The Sugarhill Gang didn't invent rapping. "Rap" had previously been used to describe any kind of spoken-word recording, such as those by Isaac Hayes and Gil Scott Heron. Other artists were beginning to experiment with a style that could be recognised as hip-hop. "Rapper's Delight" was still the big bang of hip-hop. It was the first time that audiences became aware of rap, combined with mixing and sampling, as a genuine style of music. The record wasn't that big of a hit upon its release, barely managing to scrape into the Top 40. As its influence spread throughout the world, it became clear that The Sugarhill Gang had changed music in much the same way that Elvis did when he released "Hound Dog.

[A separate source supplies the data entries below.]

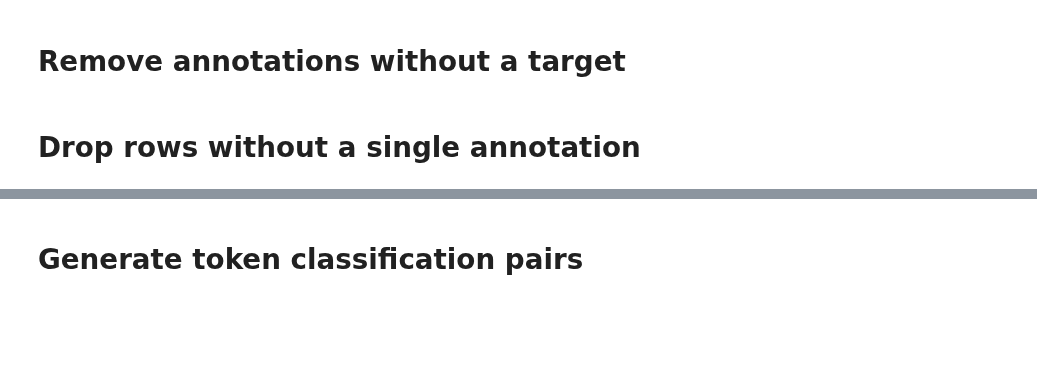
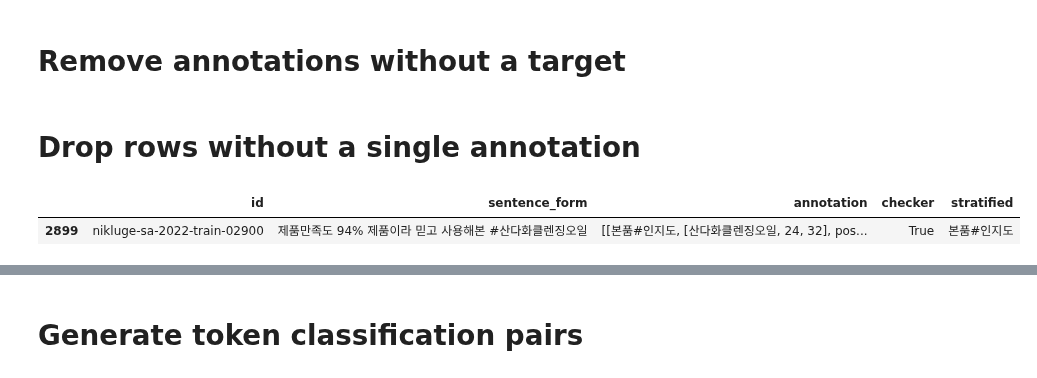
Before and after one commit to dotsnangles/aspect-based-sentiment-analysis, a Jupyter notebook: target_tagger_preprocess.ipynb, the cells around one changed output, grey strips where cells are left out. Cells and saved outputs as stored; diff of their text form; code cells hidden in the pictures; blank space fills up the shorter version.

```diff
--- a/target_tagger_preprocess.ipynb
+++ b/target_tagger_preprocess.ipynb
@@ -75,4 +60,6 @@ polarity_id_to_name = ['positive', 'negative', 'neutral']
 polarity_name_to_id = {polarity_id_to_name[i]: i for i in range(len(polarity_id_to_name))}
 # %% [markdown]
 # Remove annotations without a target
+# %%
+total = pd.concat([train, dev])
 # %%
@@ -91,3 +80,10 @@ for idx, row in train.iterrows():
 # %%
-train['checker'] = train.annotation.apply(bool)
-train = train[train.checker == True].copy()
+total['checker'] = total.annotation.apply(bool)
+total = total[total.checker == True].copy()
+# %%
+total['stratified'] = total.annotation.apply(lambda x: x[0][0])
+# %%
+total[total.id =='nikluge-sa-2022-train-02900']
+# %% [output]
+|  | id | sentence_form | annotation | checker | stratified |
+| 2899 | nikluge-sa-2022-train-02900 | 제품만족도 94% 제품이라 믿고 사용해본 #산다화클렌징오일 | [[본품#인지도, [산다화클렌징오일, 24, 32], pos... | True | 본품#인지도 |
```
Also changed, not shown: parts of 33 cells of this notebook, 7 other files.
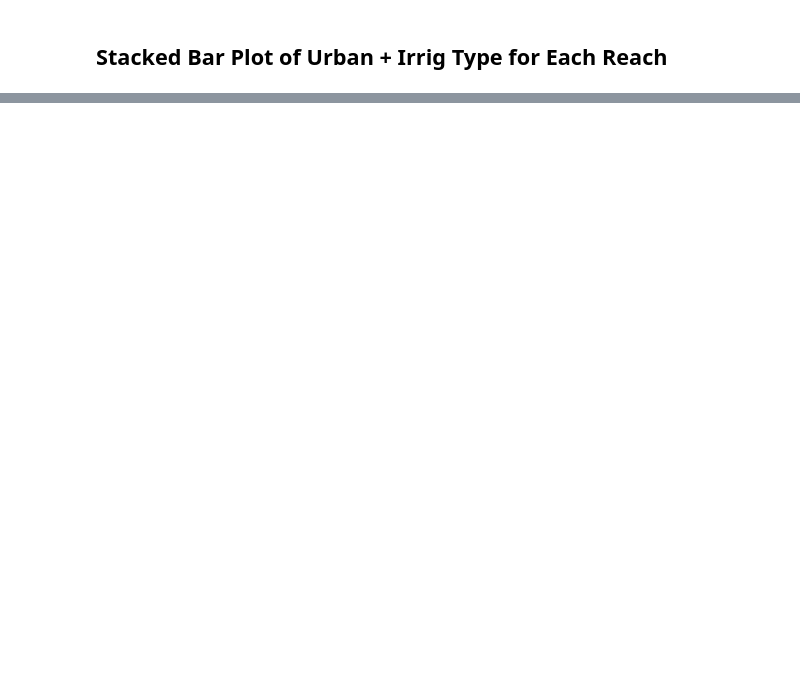
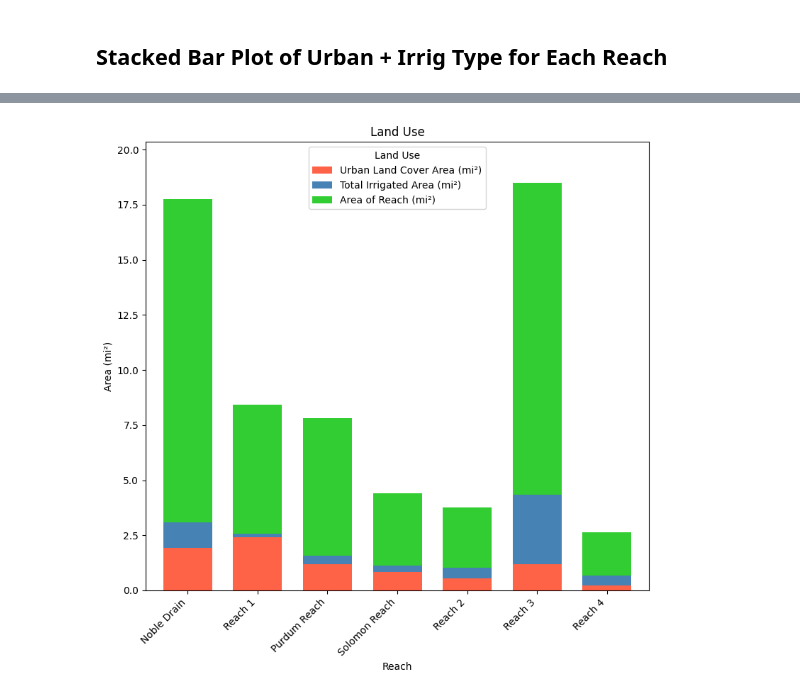
Before and after one commit to carlibeisel/mason_water_budget, a Jupyter notebook: reach_landuse.ipynb, the cells around one changed output, grey strips where cells are left out. Drawn from its saved outputs; the diff is of its cells as text; code cells hidden in the pictures; blank space fills up the shorter version.

```diff
--- a/reach_landuse.ipynb
+++ b/reach_landuse.ipynb
@@ -636,0 +318,40 @@ for reach_name, year_data in cdl_proportions.items():
+# %%
+## ------- ##
+#   Figure
+## ------- ##
+
+# Define the custom order for the reaches (replace these with your actual reach names)
+custom_order = ['Reach 1', 'Reach 2', 'Reach 3', 'Reach 4', 'Solomon Reach', 'Purdum Reach', 'Noble Drain']
+
+file = file.set_index('Reach').loc[custom_order]
+
+# Define custom colors for each land use type
+custom_colors = ['#FF6347', '#4682B4', '#32CD32']  # Example colors: tomato, steelblue, limegreen
+
+# Create the figure and axes
+fig, ax = plt.subplots(figsize=(8, 8))
+
+# Plot the stacked bar chart with the custom order
+file[['Urban Land Cover Area (mi²)', 'Total Irrigated Area (mi²)', 'Area of Reach (mi²)']].plot(
+    kind='bar', stacked=True, ax=ax, width=0.7, color=custom_colors)
+
+# Set plot labels and title
+ax.set_xlabel('Reach')
+ax.set_ylabel('Area (mi²)')
+ax.set_title('Land Use by Reach')
+
+# Rotate the x-axis labels for better readability
+plt.xticks(rotation=45, ha='right')
+
+# Set y-axis limits to ensure the tallest bar reaches the top of the figure box
+max_area = file[['Urban Land Cover Area (mi²)', 'Total Irrigated Area (mi²)', 'Area of Reach (mi²)']].sum(axis=1).max()
+ax.set_ylim(0, max_area * 1.1)  # Add 10% padding above the tallest bar
+
+# Display the legend and plot
+plt.legend(title="Land Use")
+plt.tight_layout()
+
+# Show the plot
+plt.show()
+# %% [output]
+[figure, added]
```
Also changed, not shown: parts of 9 cells of this notebook.
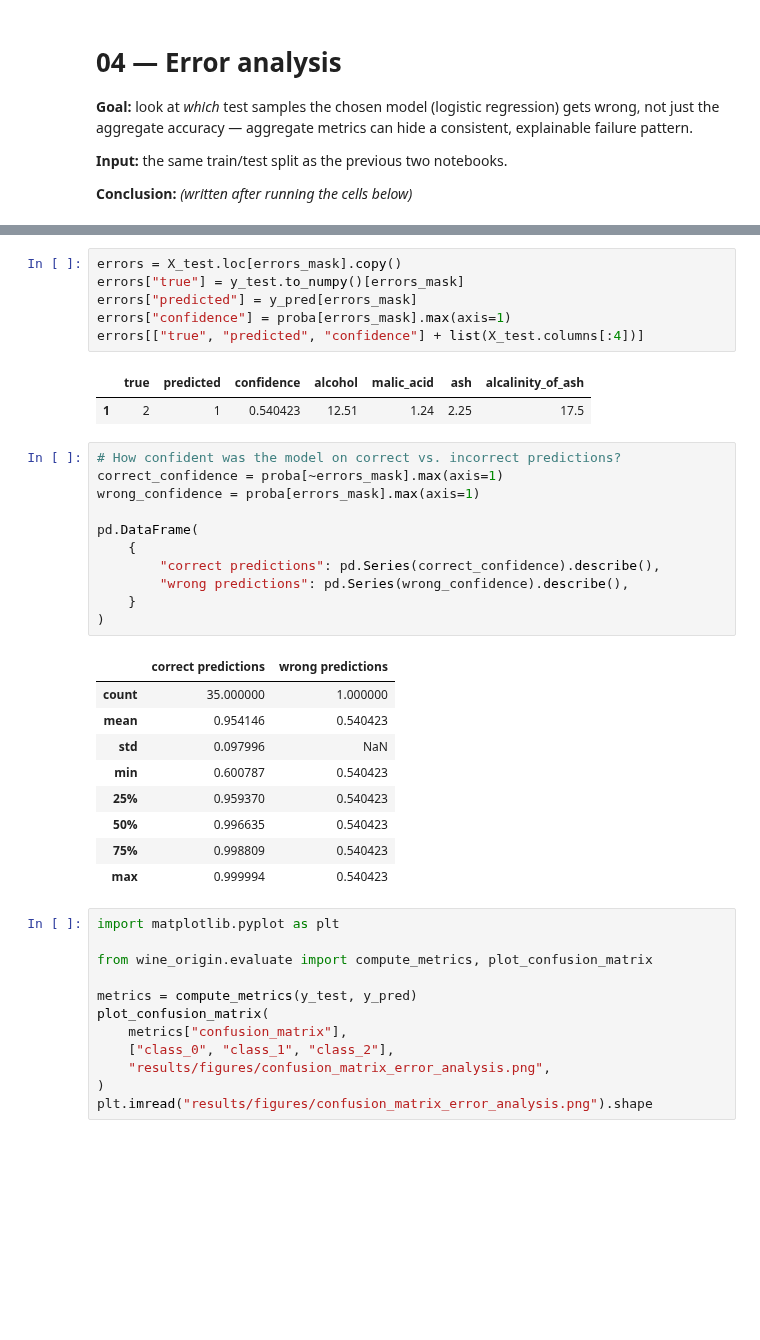
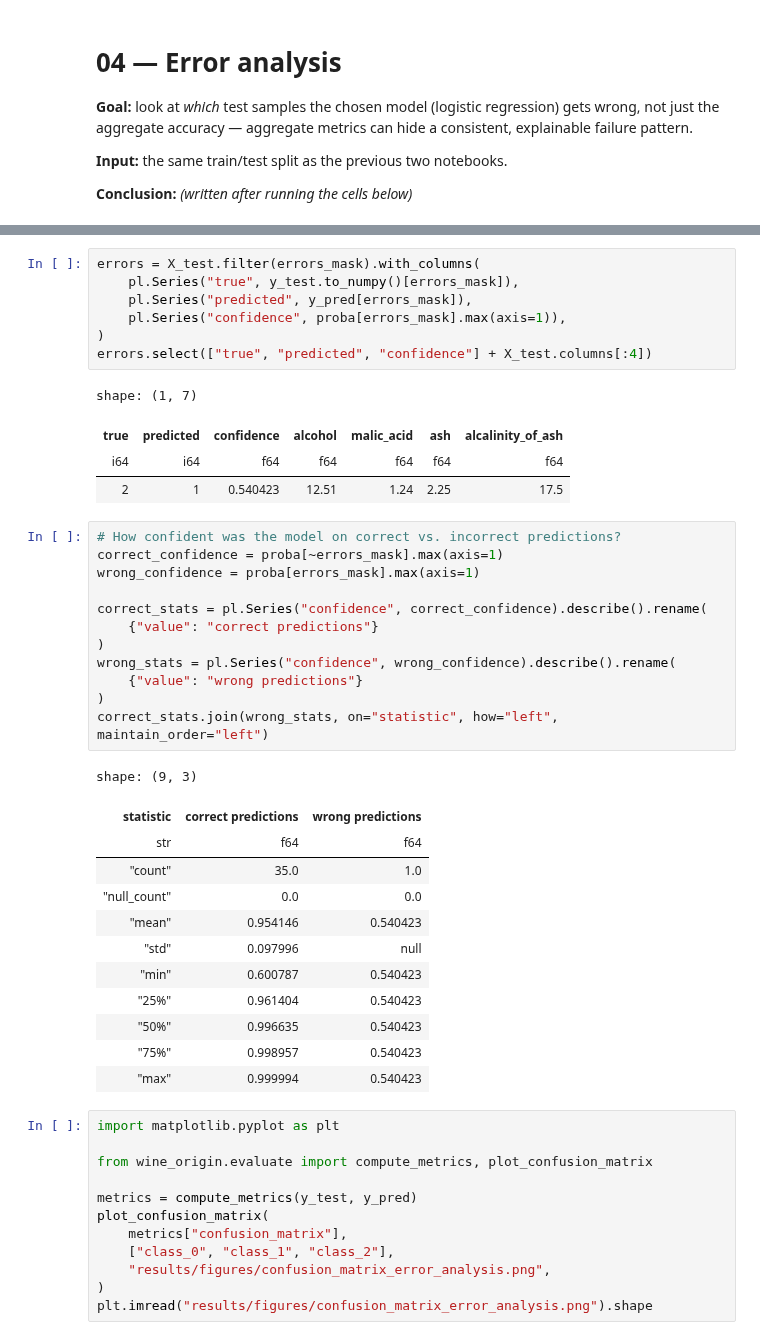
Before and after one commit to draklowell/active-belief-world-model, a Jupyter notebook: notebooks/04-error-analysis.ipynb, the cells around one changed output, grey strips where cells are left out. Drawn from its saved outputs; the diff is of its cells as text; blank space fills up the shorter version.

```diff
--- a/notebooks/04-error-analysis.ipynb
+++ b/notebooks/04-error-analysis.ipynb
@@ -63,35 +63,42 @@ int(errors_mask.sum()), len(y_test)
 # %% [output]
 (1, 36)
 # %%
-errors = X_test.loc[errors_mask].copy()
-errors["true"] = y_test.to_numpy()[errors_mask]
-errors["predicted"] = y_pred[errors_mask]
-errors["confidence"] = proba[errors_mask].max(axis=1)
-errors[["true", "predicted", "confidence"] + list(X_test.columns[:4])]
+errors = X_test.filter(errors_mask).with_columns(
+    pl.Series("true", y_test.to_numpy()[errors_mask]),
+    pl.Series("predicted", y_pred[errors_mask]),
+    pl.Series("confidence", proba[errors_mask].max(axis=1)),
+)
+errors.select(["true", "predicted", "confidence"] + X_test.columns[:4])
 # %% [output]
+shape: (1, 7)
-|  | true | predicted | confidence | alcohol | malic_acid | ash | alcalinity_of_ash |
-| 1 | 2 | 1 | 0.540423 | 12.51 | 1.24 | 2.25 | 17.5 |
+| true | predicted | confidence | alcohol | malic_acid | ash | alcalinity_of_ash |
+| i64 | i64 | f64 | f64 | f64 | f64 | f64 |
+| 2 | 1 | 0.540423 | 12.51 | 1.24 | 2.25 | 17.5 |
 # %%
 # How confident was the model on correct vs. incorrect predictions?
 correct_confidence = proba[~errors_mask].max(axis=1)
 wrong_confidence = proba[errors_mask].max(axis=1)
 
-pd.DataFrame(
-    {
-        "correct predictions": pd.Series(correct_confidence).describe(),
-        "wrong predictions": pd.Series(wrong_confidence).describe(),
-    }
+correct_stats = pl.Series("confidence", correct_confidence).describe().rename(
+    {"value": "correct predictions"}
 )
+wrong_stats = pl.Series("confidence", wrong_confidence).describe().rename(
+    {"value": "wrong predictions"}
+)
+correct_stats.join(wrong_stats, on="statistic", how="left", maintain_order="left")
 # %% [output]
+shape: (9, 3)
-|  | correct predictions | wrong predictions |
-| count | 35.000000 | 1.000000 |
-| mean | 0.954146 | 0.540423 |
-| std | 0.097996 | NaN |
-| min | 0.600787 | 0.540423 |
-| 25% | 0.959370 | 0.540423 |
-| 50% | 0.996635 | 0.540423 |
-| 75% | 0.998809 | 0.540423 |
-| max | 0.999994 | 0.540423 |
+| statistic | correct predictions | wrong predictions |
+| str | f64 | f64 |
+| "count" | 35.0 | 1.0 |
+| "null_count" | 0.0 | 0.0 |
+| "mean" | 0.954146 | 0.540423 |
+| "std" | 0.097996 | null |
+| "min" | 0.600787 | 0.540423 |
+| "25%" | 0.961404 | 0.540423 |
+| "50%" | 0.996635 | 0.540423 |
+| "75%" | 0.998957 | 0.540423 |
+| "max" | 0.999994 | 0.540423 |
 # %%
 import matplotlib.pyplot as plt
 
```
Also changed, not shown: parts of 3 cells of this notebook, 27 other files.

The guys went on to have several other hits, including "8th Wonder" and the enormous "Apache." As hip-hop culture exploded into the mainstream in the early 80s, the band found itself in huge demand to play festivals and collaborate with emerging acts like Run-DMC and The Furious Five. Ironically, it wasn't long before someone scored a major hit using a sample of their work. Grandmaster Flash's mega hit, "White Lines," was based around a bass line recorded by The Sugarhill Gang's backing band.
Sadly, Big Bank Hank is rapping up in heaven now. Wonder Mike and Master Gee are still kicking it live, bringing the beats and showing the new school how it's done. Be prepared to bust some old school break dancing moves, since the brother still got mad rhymes. Everybody say hotel, motel...
Epic events and incredible deals straight to your inbox.